**Activity**
Line count for "drawable": say how many lines of the data contain it, with no other text.

Before-and-after change data:
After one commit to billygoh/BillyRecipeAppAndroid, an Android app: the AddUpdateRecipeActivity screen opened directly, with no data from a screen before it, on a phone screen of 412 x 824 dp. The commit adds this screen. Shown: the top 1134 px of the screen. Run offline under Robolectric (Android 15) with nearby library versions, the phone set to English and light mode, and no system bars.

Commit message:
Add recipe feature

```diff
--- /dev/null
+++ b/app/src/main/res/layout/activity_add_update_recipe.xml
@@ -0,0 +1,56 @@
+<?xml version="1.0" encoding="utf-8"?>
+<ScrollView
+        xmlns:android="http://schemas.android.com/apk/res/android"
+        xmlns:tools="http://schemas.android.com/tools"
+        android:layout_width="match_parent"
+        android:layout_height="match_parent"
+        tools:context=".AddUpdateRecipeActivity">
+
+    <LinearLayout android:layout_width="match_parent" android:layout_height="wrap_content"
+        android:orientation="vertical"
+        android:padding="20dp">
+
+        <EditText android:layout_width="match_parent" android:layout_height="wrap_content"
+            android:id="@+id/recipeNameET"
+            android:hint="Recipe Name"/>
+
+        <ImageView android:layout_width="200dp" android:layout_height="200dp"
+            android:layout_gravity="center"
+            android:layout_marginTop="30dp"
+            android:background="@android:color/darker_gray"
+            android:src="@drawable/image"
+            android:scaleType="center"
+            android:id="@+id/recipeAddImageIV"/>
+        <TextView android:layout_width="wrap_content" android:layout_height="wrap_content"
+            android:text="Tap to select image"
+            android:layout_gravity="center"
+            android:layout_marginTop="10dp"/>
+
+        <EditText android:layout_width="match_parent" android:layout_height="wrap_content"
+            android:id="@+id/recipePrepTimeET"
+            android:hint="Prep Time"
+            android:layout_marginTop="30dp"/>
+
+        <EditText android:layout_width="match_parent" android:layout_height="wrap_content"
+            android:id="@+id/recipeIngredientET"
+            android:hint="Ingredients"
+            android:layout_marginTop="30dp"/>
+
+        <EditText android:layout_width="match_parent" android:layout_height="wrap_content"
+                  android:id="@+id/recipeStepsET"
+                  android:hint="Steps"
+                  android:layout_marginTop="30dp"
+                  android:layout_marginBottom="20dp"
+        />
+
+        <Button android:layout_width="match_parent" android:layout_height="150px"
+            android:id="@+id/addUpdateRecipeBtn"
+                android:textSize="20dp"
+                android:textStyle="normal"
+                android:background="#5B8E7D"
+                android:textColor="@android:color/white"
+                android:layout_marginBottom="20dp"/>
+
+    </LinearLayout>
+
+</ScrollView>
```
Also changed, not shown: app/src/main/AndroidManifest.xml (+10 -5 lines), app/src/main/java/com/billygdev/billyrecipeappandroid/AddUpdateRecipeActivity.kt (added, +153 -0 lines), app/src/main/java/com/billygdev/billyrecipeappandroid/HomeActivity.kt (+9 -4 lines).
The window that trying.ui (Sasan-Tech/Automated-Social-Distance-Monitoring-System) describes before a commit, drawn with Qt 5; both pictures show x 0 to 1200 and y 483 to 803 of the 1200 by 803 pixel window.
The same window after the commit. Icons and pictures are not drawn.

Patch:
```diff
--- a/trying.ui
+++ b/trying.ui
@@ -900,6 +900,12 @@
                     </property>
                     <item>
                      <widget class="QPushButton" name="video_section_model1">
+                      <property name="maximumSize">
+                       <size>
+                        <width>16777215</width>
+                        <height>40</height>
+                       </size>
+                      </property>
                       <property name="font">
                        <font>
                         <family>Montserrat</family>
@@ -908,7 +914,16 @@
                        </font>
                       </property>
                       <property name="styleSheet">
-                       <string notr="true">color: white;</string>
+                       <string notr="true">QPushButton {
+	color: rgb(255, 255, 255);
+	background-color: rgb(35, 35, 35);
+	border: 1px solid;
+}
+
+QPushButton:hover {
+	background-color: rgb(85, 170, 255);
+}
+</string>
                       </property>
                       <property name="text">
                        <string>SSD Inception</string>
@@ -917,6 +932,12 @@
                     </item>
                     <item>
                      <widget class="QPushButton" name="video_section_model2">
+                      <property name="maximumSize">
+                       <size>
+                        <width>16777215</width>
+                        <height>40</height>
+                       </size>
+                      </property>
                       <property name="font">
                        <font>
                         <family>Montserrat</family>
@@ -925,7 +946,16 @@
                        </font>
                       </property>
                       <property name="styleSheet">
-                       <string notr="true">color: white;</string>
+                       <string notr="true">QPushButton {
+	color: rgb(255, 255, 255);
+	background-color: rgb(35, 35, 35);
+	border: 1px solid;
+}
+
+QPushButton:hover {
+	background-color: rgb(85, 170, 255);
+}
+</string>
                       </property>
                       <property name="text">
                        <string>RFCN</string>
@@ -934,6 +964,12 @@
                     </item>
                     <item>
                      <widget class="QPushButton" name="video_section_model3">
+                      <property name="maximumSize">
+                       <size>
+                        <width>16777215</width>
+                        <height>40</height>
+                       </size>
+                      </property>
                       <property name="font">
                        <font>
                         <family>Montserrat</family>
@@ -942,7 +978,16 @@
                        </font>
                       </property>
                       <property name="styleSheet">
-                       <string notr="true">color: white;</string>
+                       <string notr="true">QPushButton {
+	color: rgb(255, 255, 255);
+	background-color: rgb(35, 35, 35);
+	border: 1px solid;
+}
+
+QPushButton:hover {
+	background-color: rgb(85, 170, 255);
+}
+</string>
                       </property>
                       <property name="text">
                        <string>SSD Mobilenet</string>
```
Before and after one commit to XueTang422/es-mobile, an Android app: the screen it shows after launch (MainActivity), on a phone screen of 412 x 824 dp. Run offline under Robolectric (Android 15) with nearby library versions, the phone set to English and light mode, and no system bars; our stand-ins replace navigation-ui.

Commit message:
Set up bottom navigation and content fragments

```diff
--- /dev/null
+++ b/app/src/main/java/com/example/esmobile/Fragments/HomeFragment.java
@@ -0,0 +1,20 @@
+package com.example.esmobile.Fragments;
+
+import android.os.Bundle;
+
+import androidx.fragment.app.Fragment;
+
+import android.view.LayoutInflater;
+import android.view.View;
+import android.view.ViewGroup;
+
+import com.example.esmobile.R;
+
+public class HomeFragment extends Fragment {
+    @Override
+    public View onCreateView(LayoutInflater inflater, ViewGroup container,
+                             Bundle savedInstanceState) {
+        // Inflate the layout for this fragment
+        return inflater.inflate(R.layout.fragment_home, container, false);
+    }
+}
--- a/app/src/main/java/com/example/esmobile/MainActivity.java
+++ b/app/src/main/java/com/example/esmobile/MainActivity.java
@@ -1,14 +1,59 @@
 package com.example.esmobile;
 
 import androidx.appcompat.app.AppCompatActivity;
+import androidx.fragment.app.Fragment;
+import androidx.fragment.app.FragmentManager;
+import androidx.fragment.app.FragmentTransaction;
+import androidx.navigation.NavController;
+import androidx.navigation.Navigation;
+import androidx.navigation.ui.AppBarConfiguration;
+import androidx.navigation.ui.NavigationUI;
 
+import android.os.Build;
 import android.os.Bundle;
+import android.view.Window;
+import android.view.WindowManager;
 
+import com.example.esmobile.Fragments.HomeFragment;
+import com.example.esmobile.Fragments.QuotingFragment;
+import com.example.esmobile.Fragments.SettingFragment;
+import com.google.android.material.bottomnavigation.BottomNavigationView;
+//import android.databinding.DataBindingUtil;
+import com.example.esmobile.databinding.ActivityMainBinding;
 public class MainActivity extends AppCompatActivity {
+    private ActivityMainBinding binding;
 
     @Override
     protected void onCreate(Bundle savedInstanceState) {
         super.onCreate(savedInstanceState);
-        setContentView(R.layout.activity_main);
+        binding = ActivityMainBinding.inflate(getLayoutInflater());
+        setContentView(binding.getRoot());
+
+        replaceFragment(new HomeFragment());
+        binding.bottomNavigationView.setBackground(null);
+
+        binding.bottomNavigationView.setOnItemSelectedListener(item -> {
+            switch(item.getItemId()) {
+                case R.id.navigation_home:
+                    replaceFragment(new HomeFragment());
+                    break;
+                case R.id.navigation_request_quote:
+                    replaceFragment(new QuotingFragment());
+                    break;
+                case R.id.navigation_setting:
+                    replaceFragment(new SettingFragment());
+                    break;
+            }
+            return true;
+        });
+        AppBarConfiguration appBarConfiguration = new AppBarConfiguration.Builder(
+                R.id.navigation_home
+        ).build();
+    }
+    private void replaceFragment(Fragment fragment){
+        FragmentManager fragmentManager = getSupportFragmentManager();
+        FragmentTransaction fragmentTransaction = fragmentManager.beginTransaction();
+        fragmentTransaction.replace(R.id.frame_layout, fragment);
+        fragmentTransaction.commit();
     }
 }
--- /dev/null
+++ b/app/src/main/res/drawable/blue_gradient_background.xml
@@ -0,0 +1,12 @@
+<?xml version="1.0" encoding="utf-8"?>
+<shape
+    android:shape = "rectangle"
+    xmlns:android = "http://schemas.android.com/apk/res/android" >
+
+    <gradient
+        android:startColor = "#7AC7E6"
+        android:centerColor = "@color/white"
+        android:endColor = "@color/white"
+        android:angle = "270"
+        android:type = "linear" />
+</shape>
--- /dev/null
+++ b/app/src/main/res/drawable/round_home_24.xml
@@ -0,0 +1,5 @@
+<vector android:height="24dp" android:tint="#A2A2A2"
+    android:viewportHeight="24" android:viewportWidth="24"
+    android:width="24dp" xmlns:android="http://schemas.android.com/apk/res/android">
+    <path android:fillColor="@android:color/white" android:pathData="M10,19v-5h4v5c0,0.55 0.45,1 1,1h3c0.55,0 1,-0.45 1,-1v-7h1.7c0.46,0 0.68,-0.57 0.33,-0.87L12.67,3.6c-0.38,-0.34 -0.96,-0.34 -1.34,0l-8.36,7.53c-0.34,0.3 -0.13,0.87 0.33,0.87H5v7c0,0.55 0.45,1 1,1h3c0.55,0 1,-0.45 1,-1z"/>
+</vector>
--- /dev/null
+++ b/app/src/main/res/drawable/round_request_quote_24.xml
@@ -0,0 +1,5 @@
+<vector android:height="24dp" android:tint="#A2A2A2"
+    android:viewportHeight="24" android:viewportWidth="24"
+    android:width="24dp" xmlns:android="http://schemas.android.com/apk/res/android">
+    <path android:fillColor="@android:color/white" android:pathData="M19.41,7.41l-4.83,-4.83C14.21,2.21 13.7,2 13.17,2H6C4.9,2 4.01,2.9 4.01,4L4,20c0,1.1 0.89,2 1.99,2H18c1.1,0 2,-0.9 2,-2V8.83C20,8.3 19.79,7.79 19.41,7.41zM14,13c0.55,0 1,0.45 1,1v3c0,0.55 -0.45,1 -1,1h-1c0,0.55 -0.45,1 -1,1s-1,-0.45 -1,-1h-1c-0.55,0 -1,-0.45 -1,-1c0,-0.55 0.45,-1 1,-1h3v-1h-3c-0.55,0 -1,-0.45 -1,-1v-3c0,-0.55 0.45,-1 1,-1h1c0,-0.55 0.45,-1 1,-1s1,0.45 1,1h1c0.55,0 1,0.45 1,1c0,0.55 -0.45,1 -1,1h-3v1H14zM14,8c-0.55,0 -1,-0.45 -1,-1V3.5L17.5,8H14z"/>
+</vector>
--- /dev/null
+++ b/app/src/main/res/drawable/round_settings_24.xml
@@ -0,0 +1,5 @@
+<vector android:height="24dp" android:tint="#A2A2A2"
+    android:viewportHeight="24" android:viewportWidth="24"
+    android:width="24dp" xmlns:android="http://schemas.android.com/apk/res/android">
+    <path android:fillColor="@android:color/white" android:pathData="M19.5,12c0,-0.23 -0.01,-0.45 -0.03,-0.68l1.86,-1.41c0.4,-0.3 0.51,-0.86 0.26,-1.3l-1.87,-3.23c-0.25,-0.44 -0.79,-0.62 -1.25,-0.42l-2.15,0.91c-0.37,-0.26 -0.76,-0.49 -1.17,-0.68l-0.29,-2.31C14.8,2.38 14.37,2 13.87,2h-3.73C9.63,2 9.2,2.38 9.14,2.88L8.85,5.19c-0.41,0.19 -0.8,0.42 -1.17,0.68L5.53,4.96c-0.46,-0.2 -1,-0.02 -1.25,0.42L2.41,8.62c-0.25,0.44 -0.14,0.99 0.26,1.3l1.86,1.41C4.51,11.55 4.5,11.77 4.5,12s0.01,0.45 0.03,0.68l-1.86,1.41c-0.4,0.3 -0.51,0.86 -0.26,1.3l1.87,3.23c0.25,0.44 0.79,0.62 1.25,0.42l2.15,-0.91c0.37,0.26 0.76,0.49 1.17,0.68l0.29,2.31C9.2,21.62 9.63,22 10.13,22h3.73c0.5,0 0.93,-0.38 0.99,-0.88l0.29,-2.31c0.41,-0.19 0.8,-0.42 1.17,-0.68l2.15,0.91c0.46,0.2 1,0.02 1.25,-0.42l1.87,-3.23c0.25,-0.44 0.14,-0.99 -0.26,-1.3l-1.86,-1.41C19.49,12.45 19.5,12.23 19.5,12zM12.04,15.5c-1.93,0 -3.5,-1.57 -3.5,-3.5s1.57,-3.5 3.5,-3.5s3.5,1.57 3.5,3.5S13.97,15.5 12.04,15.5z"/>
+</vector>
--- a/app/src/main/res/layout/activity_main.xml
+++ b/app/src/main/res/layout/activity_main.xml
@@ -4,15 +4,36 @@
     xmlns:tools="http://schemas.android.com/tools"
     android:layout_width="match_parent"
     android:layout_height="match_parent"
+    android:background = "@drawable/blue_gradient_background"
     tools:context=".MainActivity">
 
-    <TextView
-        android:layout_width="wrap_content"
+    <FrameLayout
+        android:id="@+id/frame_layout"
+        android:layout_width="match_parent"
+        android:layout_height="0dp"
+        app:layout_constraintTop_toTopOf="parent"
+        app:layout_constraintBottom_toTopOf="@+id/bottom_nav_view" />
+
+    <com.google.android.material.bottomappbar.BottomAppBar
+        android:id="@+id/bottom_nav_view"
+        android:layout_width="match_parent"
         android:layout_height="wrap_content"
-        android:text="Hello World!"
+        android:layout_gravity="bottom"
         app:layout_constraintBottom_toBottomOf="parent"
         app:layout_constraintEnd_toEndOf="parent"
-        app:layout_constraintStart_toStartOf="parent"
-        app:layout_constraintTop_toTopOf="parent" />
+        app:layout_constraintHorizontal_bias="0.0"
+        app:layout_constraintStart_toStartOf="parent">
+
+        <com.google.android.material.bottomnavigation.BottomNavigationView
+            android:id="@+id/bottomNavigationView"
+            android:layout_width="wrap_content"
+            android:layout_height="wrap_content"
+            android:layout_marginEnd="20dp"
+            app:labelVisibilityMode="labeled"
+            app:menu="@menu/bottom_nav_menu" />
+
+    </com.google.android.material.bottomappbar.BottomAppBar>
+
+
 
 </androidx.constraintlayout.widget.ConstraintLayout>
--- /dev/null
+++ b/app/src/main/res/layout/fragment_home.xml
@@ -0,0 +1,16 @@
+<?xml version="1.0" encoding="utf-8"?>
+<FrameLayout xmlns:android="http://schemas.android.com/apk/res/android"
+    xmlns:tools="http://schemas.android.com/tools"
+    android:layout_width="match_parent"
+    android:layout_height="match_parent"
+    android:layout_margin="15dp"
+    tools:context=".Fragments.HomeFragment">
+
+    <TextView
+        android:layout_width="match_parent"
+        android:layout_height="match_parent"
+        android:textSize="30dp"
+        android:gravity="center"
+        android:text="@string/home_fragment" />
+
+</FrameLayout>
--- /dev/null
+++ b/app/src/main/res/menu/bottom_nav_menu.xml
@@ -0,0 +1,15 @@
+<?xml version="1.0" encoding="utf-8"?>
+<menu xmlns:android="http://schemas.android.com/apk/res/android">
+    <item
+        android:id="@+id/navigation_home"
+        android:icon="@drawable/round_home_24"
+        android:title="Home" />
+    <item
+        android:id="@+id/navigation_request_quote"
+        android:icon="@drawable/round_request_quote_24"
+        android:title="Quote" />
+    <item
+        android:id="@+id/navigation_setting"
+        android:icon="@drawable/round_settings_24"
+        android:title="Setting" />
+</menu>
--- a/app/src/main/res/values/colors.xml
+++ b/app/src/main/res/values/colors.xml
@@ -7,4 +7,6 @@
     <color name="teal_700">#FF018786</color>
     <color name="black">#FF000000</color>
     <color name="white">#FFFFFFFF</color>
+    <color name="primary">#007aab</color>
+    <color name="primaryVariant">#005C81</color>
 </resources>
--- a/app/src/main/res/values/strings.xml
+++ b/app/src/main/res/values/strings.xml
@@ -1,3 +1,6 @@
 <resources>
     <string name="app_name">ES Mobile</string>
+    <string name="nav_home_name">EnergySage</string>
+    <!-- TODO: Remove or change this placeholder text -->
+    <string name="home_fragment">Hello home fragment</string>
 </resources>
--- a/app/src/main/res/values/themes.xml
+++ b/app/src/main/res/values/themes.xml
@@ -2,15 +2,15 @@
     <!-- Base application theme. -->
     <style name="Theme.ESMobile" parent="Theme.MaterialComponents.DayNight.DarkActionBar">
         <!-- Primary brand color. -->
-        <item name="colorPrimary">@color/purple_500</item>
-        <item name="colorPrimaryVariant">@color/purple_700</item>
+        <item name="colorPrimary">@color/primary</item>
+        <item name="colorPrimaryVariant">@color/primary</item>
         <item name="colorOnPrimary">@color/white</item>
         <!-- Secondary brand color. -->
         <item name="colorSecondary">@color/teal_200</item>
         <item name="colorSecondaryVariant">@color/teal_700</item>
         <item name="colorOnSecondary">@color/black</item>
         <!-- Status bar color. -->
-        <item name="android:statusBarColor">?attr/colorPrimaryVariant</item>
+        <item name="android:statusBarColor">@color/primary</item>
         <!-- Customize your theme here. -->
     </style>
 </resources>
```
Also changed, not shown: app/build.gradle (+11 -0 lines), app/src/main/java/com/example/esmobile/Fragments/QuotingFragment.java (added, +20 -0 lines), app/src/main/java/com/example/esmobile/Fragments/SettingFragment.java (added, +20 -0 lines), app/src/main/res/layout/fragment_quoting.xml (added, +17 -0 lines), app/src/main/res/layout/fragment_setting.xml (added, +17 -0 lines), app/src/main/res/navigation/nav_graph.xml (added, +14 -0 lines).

**Written response**
9